Your turtle’s enclosure should be split into 2 sides, the warm side, and the cool side.

Warm Side

The warm side should be, you guessed it, Warm. It should have a flat rock for basking under a light bulb (light bulbs that produce UVB rays (uv light)). You can buy a specially made heat lamp for your turtle on amazon or in most pet stores.

The warm side is generally a bit smaller than the cool side, which will have more space. This is mostly due to the fact that a heat lamp can only cover so much area, and they really don’t need that area to be very big.

You want to make sure your turtle stays warm enough at all times! So in addition to a basking light and the ambient room temperature (which we will talk about in a bit), You can place a heat mat on this side of your enclosure’s floor. This will help keep him warmer when he’s not under his basking light.

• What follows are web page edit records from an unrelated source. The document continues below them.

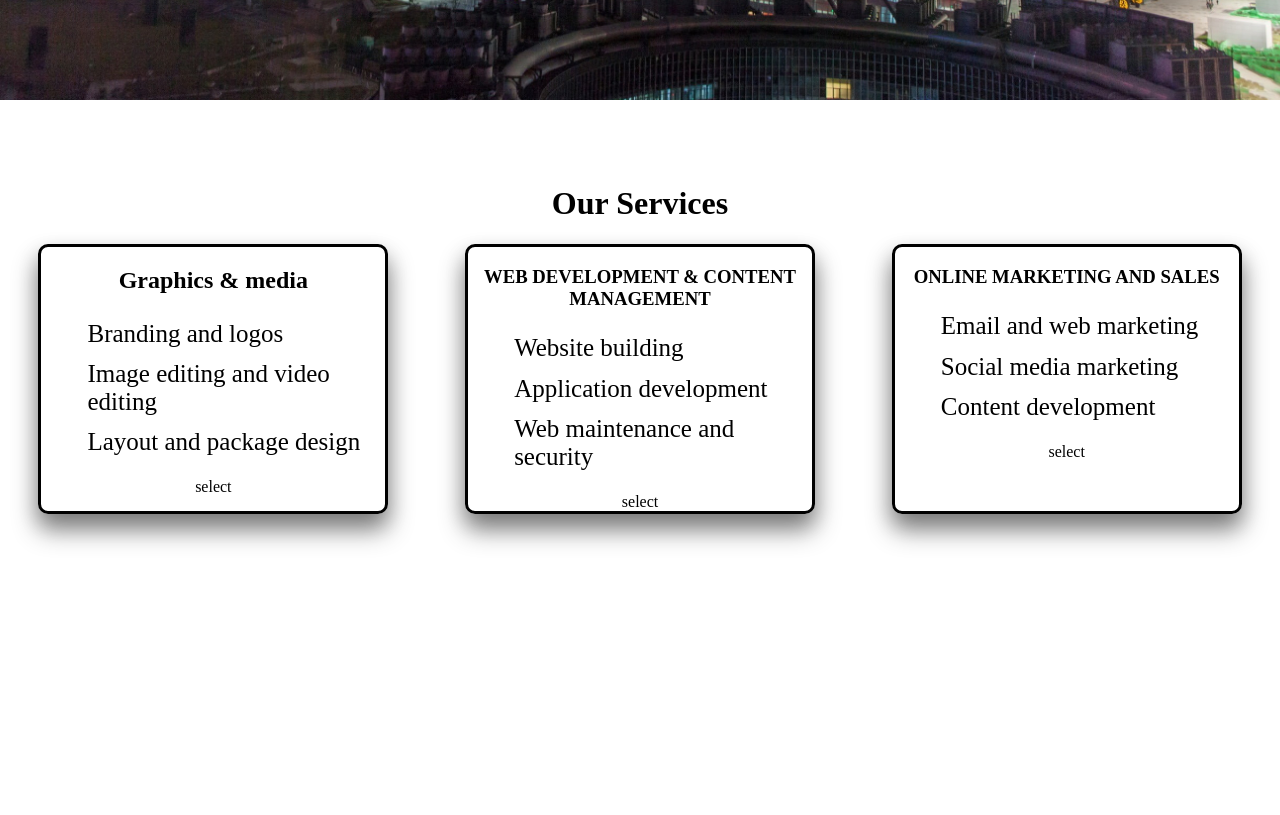
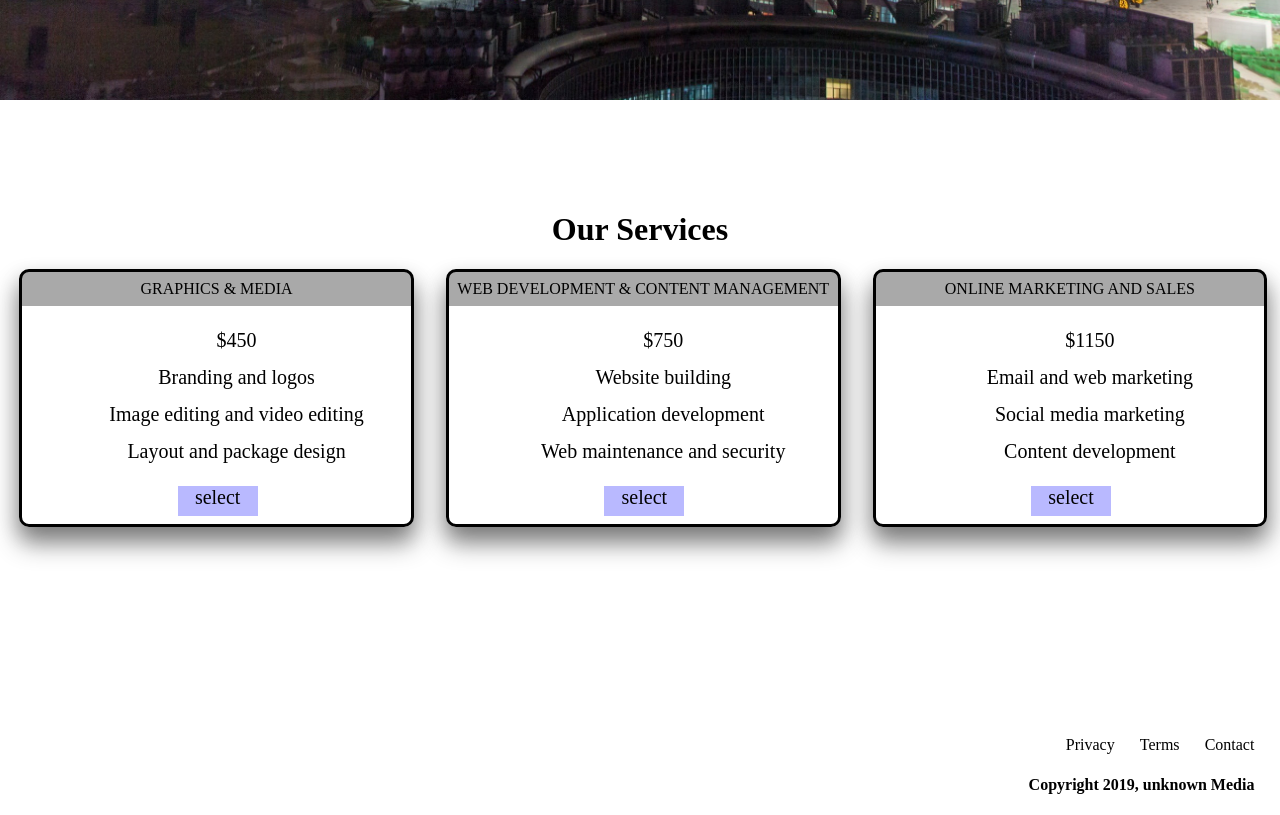
Before and after one commit to bikash-jaiswal/FCC-web-projects, a plain HTML site: page Product_Landing_Page/product.html in a window 1280 px wide. Shown: the part 660-1475 px from the top of the page. Before the commit the page ends 1396 px from the top, so only its background shows below. Drawn offline with Linux system fonts and the light colour scheme.

Commit message:
footer added

```diff
--- a/Product_Landing_Page/product.html
+++ b/Product_Landing_Page/product.html
@@ -29,9 +29,10 @@
         <div class="service-container">
             <div class="service-item">
                 <nav>
-                    <h2>Graphics & media</h2>
+                    GRAPHICS & MEDIA
                 </nav>
                 <ul>
+                    <li>$450</li>
                     <li>Branding and logos</li>
                     <li>Image editing and video editing</li>
                     <li> Layout and package design</li>
@@ -41,9 +42,10 @@
             </div>
             <div class="service-item">
                 <nav>
-                    <h3>WEB DEVELOPMENT & CONTENT MANAGEMENT</h3>
+                    WEB DEVELOPMENT & CONTENT MANAGEMENT
                 </nav>
                 <ul>
+                    <li>$750</li>
                     <li>Website building</li>
                     <li>Application development</li>
                     <li>Web maintenance and security</li>
@@ -55,9 +57,10 @@
 
             <div class="service-item">
                 <nav>
-                    <h3>ONLINE MARKETING AND SALES</h3>
+                    ONLINE MARKETING AND SALES
                 </nav>
                 <ul>
+                    <li>$1150</li>
                     <li>Email and web marketing</li>
                     <li>Social media marketing</li>
                     <li>Content development</li>
@@ -70,6 +73,14 @@
         </div>
 
     </div>
+    <footer>
+        <div class="footer-container">
+            <div class="privacy">Privacy</div>
+            <div class="terms">Terms</div>
+            <div class="contact">Contact</div>
+        </div>
+        <h4>Copyright 2019, unknown Media</h4>
+    </footer>
 </body>
 
 </html>
--- a/Product_Landing_Page/style.css
+++ b/Product_Landing_Page/style.css
@@ -68,7 +68,7 @@ img {
 }
 
 .service-header h1 {
-    padding-top: 5%;
+    padding-top: 7%;
 }
 
 .service-container {
@@ -82,14 +82,19 @@ img {
     border-radius: 10px;
     text-align: center;
     flex: 1;
-    margin-left: 3%;
-    margin-right: 3%;
+    margin-left: 1.5%;
+    margin-right: 1%;
+}
+
+.service-item nav {
+    padding: 2%;
+    background-color: rgba(0, 0, 0, 0.336);
 }
 
 .service-item li {
-    text-align: left;
+    text-align: center;
     list-style: none;
-    font-size: 25px;
+    font-size: 20px;
     padding: 2% 2% 2% 2%;
 }
 
@@ -99,5 +104,27 @@ img {
 }
 
 .select {
-    text-align: center;
+    width: 80px;
+    height: 30px;
+    background-color: rgba(0, 0, 255, 0.274);
+    font-size: 20px;
+    margin: 0% 0% 2% 40%;
 }
+
+footer {
+    text-align: right;
+    margin-right: 2%;
+}
+
+.footer-container {
+    display: flex;
+    justify-content: flex-end;
+}
+
+.privacy {
+    margin-right: 2%;
+}
+
+.terms {
+    margin-right: 2%;
+}
```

Cool Side

The cooler side should be just that, cooler. And I don’t mean where all the cool turtles hang out, Just colder! Someplace the turtle can help regulate its cold-blooded body temperature.

This is where you should have the most plants and shade possible, as well as where you generally want to situate your water dish.

  • Basking: 85–90 F
  • Air temperature: 75–85 F
  • Humidity: 70–80%

You want to maintain the same humidity on both sides of the enclosure. Outdoor enclosures are a bit harder to deal with when it comes to humidity, so be sure to add enough water areas to make up for it so your turtle doesn’t dry out!

6. Lighting

Aside from your heat lamp, You will need general lighting. Incandescent 40 – 60 watt light bulbs are ideal for this. This type of lightbulb is relatively cheap and easy to replace. For an outdoor enclosure, aside from a heat lamp, a light bulb won’t be necessary here as the sun will do what the sun does best. The best UVB rays come from the sun after all.

7. What to feed your eastern box turtle

Your turtle will need a well-rounded diet of

  • 60% protein
  • 40% plant

You can supplement their diet with commercial pellets (soaked in water first, never dry), but you should also give them a variety of fresh foods as well.

Combine pelleted food with veggies and fruit to give your turtle a complete diet.

Feeder insects include:

  • Roaches
  • Hornworms
  • Crickets
  • Earthworms
  • Phoenix worms
  • Nightcrawlers
  • Other insects and Creepy crawly feeder species

Insects can be obtained in a variety of ways. The majority are available at pet shops or online. Bugs from your backyard shouldn’t be fed because they may have been exposed to pesticides and make your turtle ill.

Leafy greens, such as:

  • Endive
  • Escarole
  • Dandelion leaves
  • Romaine lettuce
  • Plantain weed

For Eastern Box Turtles, these are excellent vegetables:

  • Sweet potato
  • Prickly pear cactus pads without their spines
  • Pumpkin
  • Carrot
  • Any squash variety
  • Zucchini

All of these fruits make wonderful snacks for Eastern Box Turtles:

  • Blueberries
  • Papayas
  • Prickly pear fruits
  • Strawberries
  • Bananas
  • Blackberries
  • Cantaloupes
  • Apples

8. Enclosure maintenance

Maintenance is always an important factor to any pet, turtle included. Here is a general maintenance list:

  • Clean out poop daily
  • Change substrate once every 6 months (Be sure to add cleanup crew like isopods and springtails to help keep things clean)
  • Refresh water daily.
  • Trim plants, water plants, and give nutrients to plants when needed. You can use your leftover turtle poop if you want!
  • Bring your turtle for regular checkups at a reptile vet. Follow any veterinary advice they give.

These are of course only general guidelines! Good luck!


Owner of AquariumGravel.com and also owner of actual Aquarium Gravel believe it or not! ;). Setting up beautiful aquarium sceneries and habitats since I was very young. Enjoy!